# What is absolute reference pressure and absolute reference temperature

1. Jan 8, 2009

### Su Solberg

What is "absolute reference pressure and absolute reference temperature"

I am doinf a test about compressed air flow rate.
There is a parameter called absolute reference pressure and absolute reference temperature.
Are they 1.01bar and 273+20K?

2. Jan 9, 2009

### Thaakisfox

Re: What is "absolute reference pressure and absolute reference temperature"

Those what you wrote 273+25 and 1.01bar are the called "standard" state,
There is another one called the "normal" state which is 273 and 1.01,
I dont know absolute can mean here.., probably one of the above two...
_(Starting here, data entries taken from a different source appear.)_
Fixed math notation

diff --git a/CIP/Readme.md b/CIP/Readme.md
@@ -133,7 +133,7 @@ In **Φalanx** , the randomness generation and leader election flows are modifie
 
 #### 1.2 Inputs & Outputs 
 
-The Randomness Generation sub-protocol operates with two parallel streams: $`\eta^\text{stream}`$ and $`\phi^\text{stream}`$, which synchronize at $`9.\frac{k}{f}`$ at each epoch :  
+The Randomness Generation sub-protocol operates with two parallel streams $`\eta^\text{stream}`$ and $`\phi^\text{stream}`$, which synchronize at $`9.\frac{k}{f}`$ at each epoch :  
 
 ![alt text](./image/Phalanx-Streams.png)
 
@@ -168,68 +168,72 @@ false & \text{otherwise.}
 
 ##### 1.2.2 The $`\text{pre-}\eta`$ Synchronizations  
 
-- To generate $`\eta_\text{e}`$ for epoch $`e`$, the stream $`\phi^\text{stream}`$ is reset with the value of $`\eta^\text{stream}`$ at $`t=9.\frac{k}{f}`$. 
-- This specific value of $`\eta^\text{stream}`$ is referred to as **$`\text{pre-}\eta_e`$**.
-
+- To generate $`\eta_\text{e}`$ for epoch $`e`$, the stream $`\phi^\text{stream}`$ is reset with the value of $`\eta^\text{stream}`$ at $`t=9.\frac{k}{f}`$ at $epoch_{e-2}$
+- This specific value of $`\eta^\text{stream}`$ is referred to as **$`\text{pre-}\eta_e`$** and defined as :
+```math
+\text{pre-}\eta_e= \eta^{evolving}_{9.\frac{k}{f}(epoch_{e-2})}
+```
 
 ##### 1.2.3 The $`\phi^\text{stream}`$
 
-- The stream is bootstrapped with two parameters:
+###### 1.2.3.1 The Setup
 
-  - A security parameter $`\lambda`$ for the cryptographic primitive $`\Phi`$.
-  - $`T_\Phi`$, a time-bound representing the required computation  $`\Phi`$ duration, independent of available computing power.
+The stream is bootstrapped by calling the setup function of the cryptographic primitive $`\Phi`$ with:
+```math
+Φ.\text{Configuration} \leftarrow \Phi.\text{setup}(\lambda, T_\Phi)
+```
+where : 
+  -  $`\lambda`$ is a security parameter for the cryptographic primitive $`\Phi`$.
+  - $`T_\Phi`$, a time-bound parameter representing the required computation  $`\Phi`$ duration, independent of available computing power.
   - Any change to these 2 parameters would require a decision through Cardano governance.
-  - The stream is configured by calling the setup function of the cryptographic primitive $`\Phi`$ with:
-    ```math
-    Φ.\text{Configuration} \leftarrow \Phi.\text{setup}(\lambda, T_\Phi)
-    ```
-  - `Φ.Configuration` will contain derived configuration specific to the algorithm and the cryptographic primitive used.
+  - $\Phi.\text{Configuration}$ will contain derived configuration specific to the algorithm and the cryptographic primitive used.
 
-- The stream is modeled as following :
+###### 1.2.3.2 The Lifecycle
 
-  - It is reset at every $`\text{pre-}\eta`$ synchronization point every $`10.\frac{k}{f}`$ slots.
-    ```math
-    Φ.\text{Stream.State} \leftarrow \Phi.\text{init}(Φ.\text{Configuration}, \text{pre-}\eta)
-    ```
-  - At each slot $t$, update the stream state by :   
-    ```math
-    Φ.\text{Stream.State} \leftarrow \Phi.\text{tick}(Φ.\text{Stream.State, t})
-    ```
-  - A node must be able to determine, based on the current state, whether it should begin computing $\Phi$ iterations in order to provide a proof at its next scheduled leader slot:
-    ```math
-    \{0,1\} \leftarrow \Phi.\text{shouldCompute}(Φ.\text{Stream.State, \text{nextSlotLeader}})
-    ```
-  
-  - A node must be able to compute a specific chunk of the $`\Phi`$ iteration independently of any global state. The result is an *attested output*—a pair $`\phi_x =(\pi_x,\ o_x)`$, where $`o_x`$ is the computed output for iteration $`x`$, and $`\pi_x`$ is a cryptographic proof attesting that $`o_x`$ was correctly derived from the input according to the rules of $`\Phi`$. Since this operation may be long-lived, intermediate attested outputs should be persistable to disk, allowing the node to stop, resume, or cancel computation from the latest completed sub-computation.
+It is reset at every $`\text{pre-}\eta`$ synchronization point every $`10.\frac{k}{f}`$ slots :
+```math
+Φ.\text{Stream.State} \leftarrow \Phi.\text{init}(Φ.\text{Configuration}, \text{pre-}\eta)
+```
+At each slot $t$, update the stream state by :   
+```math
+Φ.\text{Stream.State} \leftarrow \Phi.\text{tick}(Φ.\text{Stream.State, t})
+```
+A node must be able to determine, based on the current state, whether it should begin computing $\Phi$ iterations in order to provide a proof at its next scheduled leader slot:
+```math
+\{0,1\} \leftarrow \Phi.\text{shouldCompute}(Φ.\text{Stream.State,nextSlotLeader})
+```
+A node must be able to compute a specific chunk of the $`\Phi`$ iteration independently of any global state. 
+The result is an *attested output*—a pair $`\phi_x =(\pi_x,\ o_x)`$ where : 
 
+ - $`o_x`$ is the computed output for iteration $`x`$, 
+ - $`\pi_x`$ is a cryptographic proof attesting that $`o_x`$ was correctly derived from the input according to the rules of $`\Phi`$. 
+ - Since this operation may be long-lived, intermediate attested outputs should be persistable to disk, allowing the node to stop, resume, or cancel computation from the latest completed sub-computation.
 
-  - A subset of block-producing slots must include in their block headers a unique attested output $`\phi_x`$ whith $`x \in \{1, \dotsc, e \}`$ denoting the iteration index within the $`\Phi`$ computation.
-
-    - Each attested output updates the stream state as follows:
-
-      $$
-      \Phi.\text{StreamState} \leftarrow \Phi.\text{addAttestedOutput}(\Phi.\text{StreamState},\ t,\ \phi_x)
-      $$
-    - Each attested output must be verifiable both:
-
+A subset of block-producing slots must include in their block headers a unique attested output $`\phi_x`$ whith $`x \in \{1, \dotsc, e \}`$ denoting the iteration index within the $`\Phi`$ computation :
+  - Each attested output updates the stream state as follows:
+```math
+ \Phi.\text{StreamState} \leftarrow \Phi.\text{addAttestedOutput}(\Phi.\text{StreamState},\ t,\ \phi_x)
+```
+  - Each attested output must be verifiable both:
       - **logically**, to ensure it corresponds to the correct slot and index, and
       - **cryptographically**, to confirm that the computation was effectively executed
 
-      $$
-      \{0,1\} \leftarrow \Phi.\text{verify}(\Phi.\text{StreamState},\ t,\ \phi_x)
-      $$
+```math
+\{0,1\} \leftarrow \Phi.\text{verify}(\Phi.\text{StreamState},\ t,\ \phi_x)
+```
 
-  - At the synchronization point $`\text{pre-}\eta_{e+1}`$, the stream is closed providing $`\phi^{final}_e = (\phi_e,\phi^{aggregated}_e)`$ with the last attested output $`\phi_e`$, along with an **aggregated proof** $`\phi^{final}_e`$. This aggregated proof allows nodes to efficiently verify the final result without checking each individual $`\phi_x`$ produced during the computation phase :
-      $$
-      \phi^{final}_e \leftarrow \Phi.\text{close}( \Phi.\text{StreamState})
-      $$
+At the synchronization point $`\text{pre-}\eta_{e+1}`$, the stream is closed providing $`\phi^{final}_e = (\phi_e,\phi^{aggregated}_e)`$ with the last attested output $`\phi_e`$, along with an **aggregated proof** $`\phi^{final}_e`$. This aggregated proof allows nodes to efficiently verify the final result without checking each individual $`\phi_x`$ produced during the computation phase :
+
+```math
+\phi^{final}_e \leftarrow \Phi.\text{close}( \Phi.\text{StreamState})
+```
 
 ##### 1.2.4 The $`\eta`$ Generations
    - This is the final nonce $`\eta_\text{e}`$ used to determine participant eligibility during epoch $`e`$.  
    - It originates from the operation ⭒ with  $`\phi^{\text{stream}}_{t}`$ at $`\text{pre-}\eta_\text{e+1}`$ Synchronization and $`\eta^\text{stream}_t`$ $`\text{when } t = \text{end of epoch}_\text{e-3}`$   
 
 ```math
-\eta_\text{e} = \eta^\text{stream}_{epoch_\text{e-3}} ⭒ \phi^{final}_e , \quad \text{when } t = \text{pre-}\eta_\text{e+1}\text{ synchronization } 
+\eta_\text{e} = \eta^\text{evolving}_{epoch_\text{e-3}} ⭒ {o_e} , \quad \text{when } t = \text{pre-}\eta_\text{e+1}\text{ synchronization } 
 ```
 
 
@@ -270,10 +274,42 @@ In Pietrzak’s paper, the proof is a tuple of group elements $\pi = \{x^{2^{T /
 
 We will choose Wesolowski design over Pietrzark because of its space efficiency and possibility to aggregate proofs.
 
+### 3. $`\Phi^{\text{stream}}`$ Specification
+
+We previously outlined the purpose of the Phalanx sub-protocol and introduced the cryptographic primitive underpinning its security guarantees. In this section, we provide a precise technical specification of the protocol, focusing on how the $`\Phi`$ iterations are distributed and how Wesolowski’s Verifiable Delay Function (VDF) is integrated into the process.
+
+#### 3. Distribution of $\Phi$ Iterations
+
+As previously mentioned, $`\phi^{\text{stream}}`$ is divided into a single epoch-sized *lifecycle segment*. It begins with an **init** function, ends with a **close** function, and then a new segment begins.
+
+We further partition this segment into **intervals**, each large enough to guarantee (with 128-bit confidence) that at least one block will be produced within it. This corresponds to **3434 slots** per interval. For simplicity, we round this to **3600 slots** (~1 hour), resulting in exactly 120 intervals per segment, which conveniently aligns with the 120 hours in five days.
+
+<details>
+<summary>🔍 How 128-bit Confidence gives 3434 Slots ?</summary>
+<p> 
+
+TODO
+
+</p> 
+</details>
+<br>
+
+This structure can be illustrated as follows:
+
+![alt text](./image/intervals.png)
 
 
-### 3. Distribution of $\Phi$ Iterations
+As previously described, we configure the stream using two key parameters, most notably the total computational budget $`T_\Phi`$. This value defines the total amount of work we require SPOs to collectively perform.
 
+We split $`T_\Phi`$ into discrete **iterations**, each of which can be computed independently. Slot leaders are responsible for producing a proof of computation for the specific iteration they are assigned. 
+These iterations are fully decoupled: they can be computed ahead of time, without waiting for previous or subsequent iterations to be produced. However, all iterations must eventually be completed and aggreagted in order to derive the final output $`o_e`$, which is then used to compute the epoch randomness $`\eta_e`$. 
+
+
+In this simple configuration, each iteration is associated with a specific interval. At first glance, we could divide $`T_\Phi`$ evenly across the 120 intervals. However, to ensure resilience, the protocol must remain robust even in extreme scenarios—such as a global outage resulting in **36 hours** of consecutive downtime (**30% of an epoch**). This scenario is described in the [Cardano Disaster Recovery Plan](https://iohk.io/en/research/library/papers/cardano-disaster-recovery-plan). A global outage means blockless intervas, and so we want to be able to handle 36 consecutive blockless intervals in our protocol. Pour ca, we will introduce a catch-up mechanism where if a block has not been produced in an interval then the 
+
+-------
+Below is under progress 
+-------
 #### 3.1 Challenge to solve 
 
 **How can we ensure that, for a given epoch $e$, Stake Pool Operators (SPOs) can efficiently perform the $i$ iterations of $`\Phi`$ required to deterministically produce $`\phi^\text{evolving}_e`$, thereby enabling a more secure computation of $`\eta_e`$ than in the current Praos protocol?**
3. Jan 24, 2009

### muscaria

Re: What is "absolute reference pressure and absolute reference temperature"

Not sure but would relative pressure be a pressure relative to an absolute pressure, i.e absolute pressure "being that of space".. conventionally 0 Pa due to a void of particles..Although it does depend what kind of pressure you are talking about, space itself being is probably some form of energy resulting in a pressure "off" space. But i suppose that may beside the point.
In your case, in the test, i would say the reference pressure is with respect to a vacuum. If the atmospheric pressure is adding to the absolute pressure, then you would have to substract the atm pressure (101.3 KPa ) from the relative pressure in order to obtain the absolute pressure (with respect to vacuum). The absolute reference pressure may be directly measured with respect to the vacuum by creating a vacuum.
As for temperature, along the same lines i would say absolute temperature is temperature in kelvin, i.e with respect to absolute zero.
As for : Are they 1.01bar and 273+20K? These would be relative pressure and temperature, relative to a "standard environment".
May be wrong though..

Does that help at all?